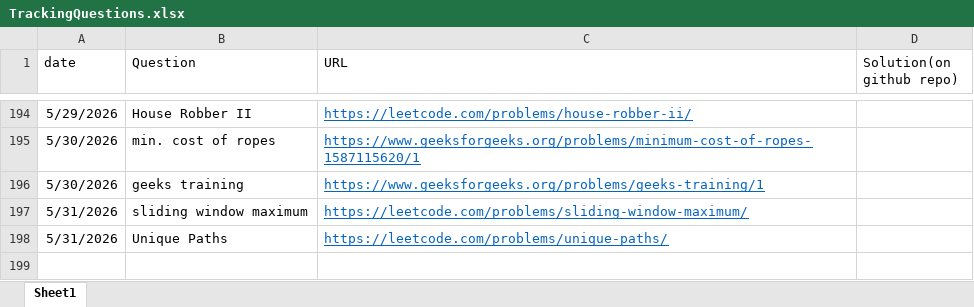
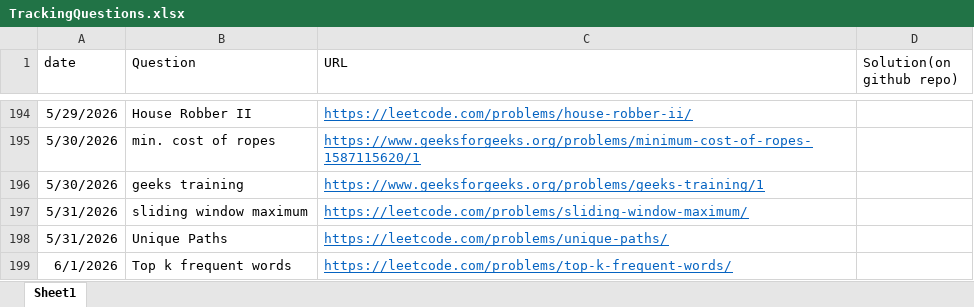
Before and after one commit to gouravsoni9999/DailyCPQuestionsPractise, an Excel workbook: TrackingQuestions.xlsx, sheet Sheet1, drawn as a sheet; only a part is shown, gaps mark what is left out; values as stored, in another font and other column widths than the file's, no borders; the diff names each change by its address in the sheet, - before the commit and + after, or states it on an @@ line.

Commit message:
Problem: top k frequent words

```diff
--- a/TrackingQuestions.xlsx (sheet Sheet1)
+++ b/TrackingQuestions.xlsx (sheet Sheet1)
+row 199: 6/1/2026 | Top k frequent words | https://leetcode.com/problems/top-k-frequent-words/
```
Also changed, not shown: 1 other file.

----

Search each line of the data above for "file", and copy the lines where it occurs.

Before and after one commit to gouravsoni9999/DailyCPQuestionsPractise, an Excel workbook: TrackingQuestions.xlsx, sheet Sheet1, drawn as a sheet; only a part is shown, gaps mark what is left out; values as stored, in another font and other column widths than the file's, no borders; the diff names each change by its address in the sheet, - before the commit and + after, or states it on an @@ line.
Also changed, not shown: 1 other file.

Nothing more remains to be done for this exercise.